Despite their fierce reputation, Vikings may not have always been the plunderers and pillagers popular culture imagines them to be. In fact, they got their start trading in northern European markets, researchers suggest.
Combs carved from animal antlers, as well as comb manufacturing waste and raw antler material has turned up at three archaeological sites in Denmark, including a medieval marketplace in the city of Ribe. A team of researchers from Denmark and the U.K. hoped to identify the species of animal to which the antlers once belonged by analyzing collagen proteins in the samples and comparing them across the animal kingdom, Laura Geggel reports for LiveScience. Somewhat surprisingly, molecular analysis of the artifacts revealed that some combs and other material had been carved from reindeer antlers.... Given that reindeer (Rangifer tarandus) don't live in Denmark, the researchers posit that it arrived on Viking ships from Norway. Antler craftsmanship, in the form of decorative combs, was part of Viking culture. Such combs served as symbols of good health, Geggel writes. The fact that the animals shed their antlers also made them easy to collect from the large herds that inhabited Norway.
Since the artifacts were found in marketplace areas at each site it's more likely that the Norsemen came to trade rather than pillage. Most of the artifacts also date to the 780s, but some are as old as 725. That predates the beginning of Viking raids on Great Britain by about 70 years. (Traditionally, the so-called "Viking Age" began with these raids in 793 and ended with the Norman conquest of Great Britain in 1066.) Archaeologists had suspected that the Vikings had experience with long maritime voyages [that] might have preceded their raiding days. Beyond Norway, these combs would have been a popular industry in Scandinavia as well. It's possible that the antler combs represent a larger trade network, where the Norsemen supplied raw material to craftsmen in Denmark and elsewhere.
1. The primary purpose of the passage is:
- to explain the presence of reindeer antler combs in Denmark.
- to contradict the widely-accepted beginning date for the Viking Age in Britain, and propose an alternate one.
- to challenge the popular perception of Vikings as raiders by using evidence that suggests their early trade relations with Europe.
- to argue that besides being violent pillagers, Vikings were also skilled craftsmen and efficient traders.

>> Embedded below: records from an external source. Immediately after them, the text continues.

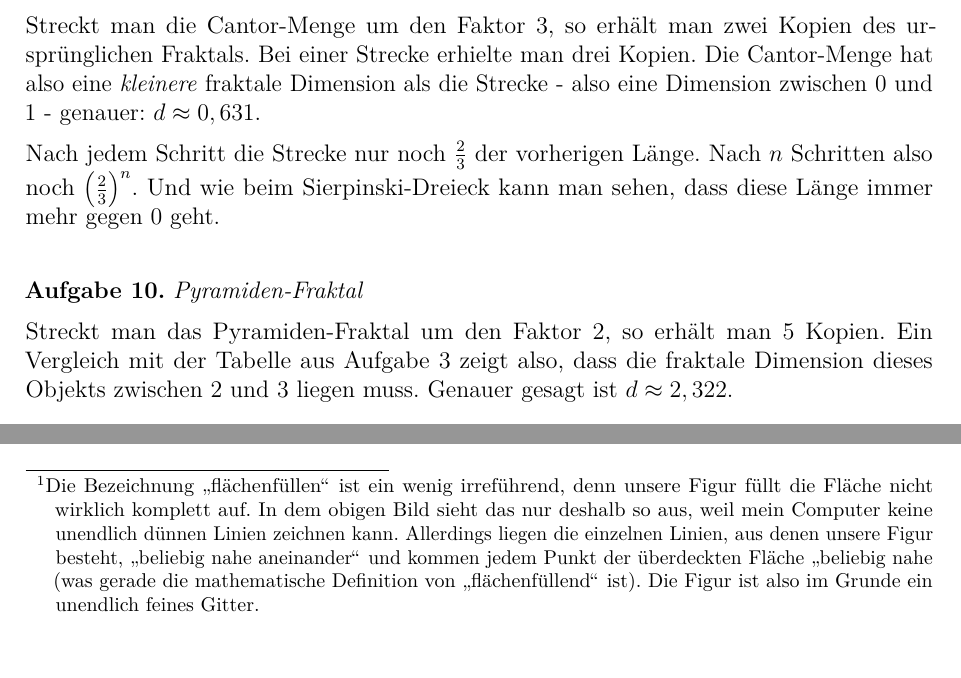
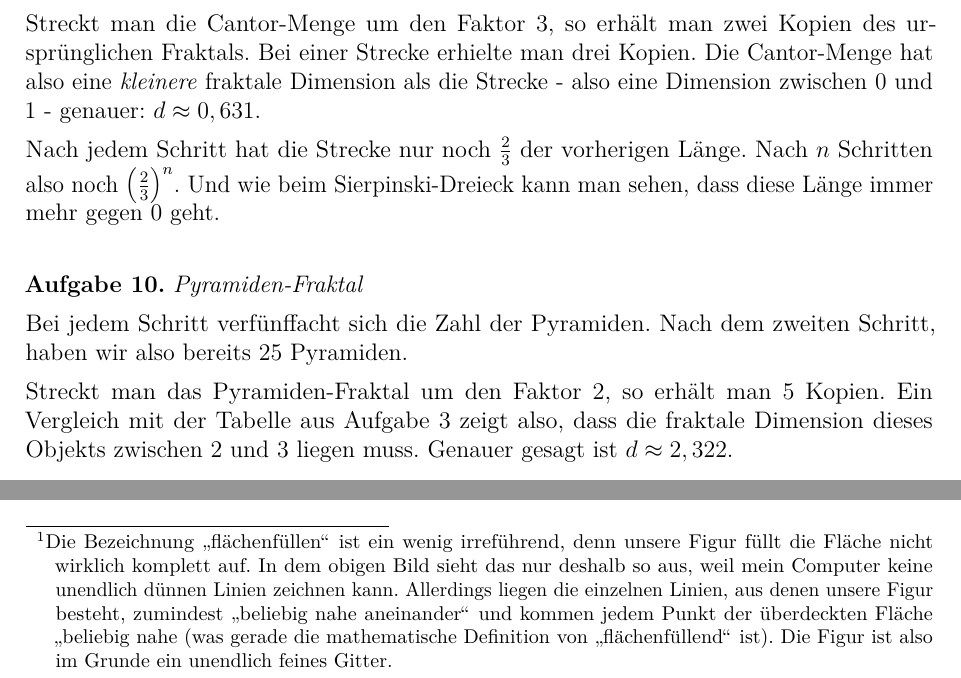
Before and after one commit to GraffL/Mathezirkel, a LaTeX document (Fraktale Dimensionen/Blatt3-Lsg.tex): two parts of pages 4 and 5 of 5, joined at a grey line, cut so that both start at the same text. Compiled offline with pdfLaTeX.

Commit message:
Kleinere Fehler in Lsgshinweisen verbessert

```diff
--- a/Fraktale Dimensionen/Blatt3-Lsg.tex
+++ b/Fraktale Dimensionen/Blatt3-Lsg.tex
@@ -189,10 +189,12 @@ Damit diese Regel auch für die Kochsche Kurve gilt, müssen wir diese anscheine
 \begin{aufgabe}{Cantor-Menge}
 	Streckt man die Cantor-Menge um den Faktor $3$, so erhält man zwei Kopien des ursprünglichen Fraktals. Bei einer Strecke erhielte man drei Kopien. Die Cantor-Menge hat also eine \emph{kleinere} fraktale Dimension als die Strecke - also eine Dimension zwischen $0$ und $1$ - genauer: $d \approx 0,631$.
 
-	Nach jedem Schritt die Strecke nur noch $\frac{2}{3}$ der vorherigen Länge. Nach $n$ Schritten also noch $\left(\frac{2}{3}\right)^n$. Und wie beim Sierpinski-Dreieck kann man sehen, dass diese Länge immer mehr gegen $0$ geht.
+	Nach jedem Schritt hat die Strecke nur noch $\frac{2}{3}$ der vorherigen Länge. Nach $n$ Schritten also noch $\left(\frac{2}{3}\right)^n$. Und wie beim Sierpinski-Dreieck kann man sehen, dass diese Länge immer mehr gegen $0$ geht.
 \end{aufgabe}
 
 \begin{aufgabe}{Pyramiden-Fraktal}
+	Bei jedem Schritt verfünffacht sich die Zahl der Pyramiden. Nach dem zweiten Schritt, haben wir also bereits $25$ Pyramiden.
+
 	Streckt man das Pyramiden-Fraktal um den Faktor $2$, so erhält man $5$ Kopien. Ein Vergleich mit der Tabelle aus Aufgabe 3 zeigt also, dass die fraktale Dimension dieses Objekts zwischen $2$ und $3$ liegen muss. Genauer gesagt ist $d \approx 2,322$.
 \end{aufgabe}
 
@@ -212,7 +214,7 @@ Damit diese Regel auch für die Kochsche Kurve gilt, müssen wir diese anscheine
 		\includegraphics[width=.6\textwidth]{Bilder/Nicht-Fraktal-mehr-Schritte.pdf}
 	\end{center}
 
-	Tatsächlich handelt es sich hierbei um eine sogenannte \glqq flächenfüllende\grqq{} Figur.\footnote{Die Bezeichnung \glqq flächenfüllen\grqq{} ist ein wenig irreführend, denn unsere Figur füllt die Fläche nicht wirklich komplett auf. In dem obigen Bild sieht das nur deshalb so aus, weil mein Computer keine unendlich dünnen Linien zeichnen kann. Allerdings liegen die einzelnen Linien, aus denen unsere Figur besteht, \glqq beliebig nahe aneinander\grqq{} und kommen jedem Punkt der überdeckten Fläche \glqq beliebig nahe (was gerade die mathematische Definition von \glqq flächenfüllend\grqq{} ist). Die Figur ist also im Grunde ein unendlich feines Gitter.}
+	Tatsächlich handelt es sich hierbei um eine sogenannte \glqq flächenfüllende\grqq{} Figur.\footnote{Die Bezeichnung \glqq flächenfüllen\grqq{} ist ein wenig irreführend, denn unsere Figur füllt die Fläche nicht wirklich komplett auf. In dem obigen Bild sieht das nur deshalb so aus, weil mein Computer keine unendlich dünnen Linien zeichnen kann. Allerdings liegen die einzelnen Linien, aus denen unsere Figur besteht, zumindest \glqq beliebig nahe aneinander\grqq{} und kommen jedem Punkt der überdeckten Fläche \glqq beliebig nahe (was gerade die mathematische Definition von \glqq flächenfüllend\grqq{} ist). Die Figur ist also im Grunde ein unendlich feines Gitter.}
 \end{aufgabe}
 
 \begin{aufgabe}{Ostseeküste}
```
Also changed, not shown: Fraktale Dimensionen/Blatt3-Lsg.pdf, Fraktale Dimensionen/Blatt3-Lsg.tex (4 more changed lines).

2. The evidence - "Most of the artifacts also date to the 780s, but some are as old as 725" - has been used in the passage to argue that:
- the beginning date of the Viking Age should be changed from 793 to 725.
- the Viking raids started as early as 725.
- some of the antler artifacts found in Denmark and Great Britain could have come from candinavia.
- the Vikings' trade relations with Europe pre-dates the Viking raids.
3. All of the following hold true for Vikings EXCEPT
- Vikings brought reindeer from Norway to Denmark for trade purposes.
- Before becoming the raiders of northern Europe, Vikings had trade relations with European nations.
- Antler combs, regarded by the Vikings as a symbol of good health, were part of the Viking culture.
- Vikings, once upon a. time, had trade relations with Denmark and Scandinavia.
1. The passage begins with "Despite their fierce reputation...". It goes on to suggest that the Vikings were traders too. The second paragraph begins with "Since the artifacts were found in marketplaces...". Thus, they had trade relations with Europe.
2. The second paragraph clearly says that the raids began in 793 while some of the artifacts are as old as 725. Clearly, the trade relations of the Vikings with Europe predated the raids.
3. Options B, C and D are explicitly mentioned in the passage. The purpose for which the reindeer were brought to Denmark is not explicitly mentioned in the passage.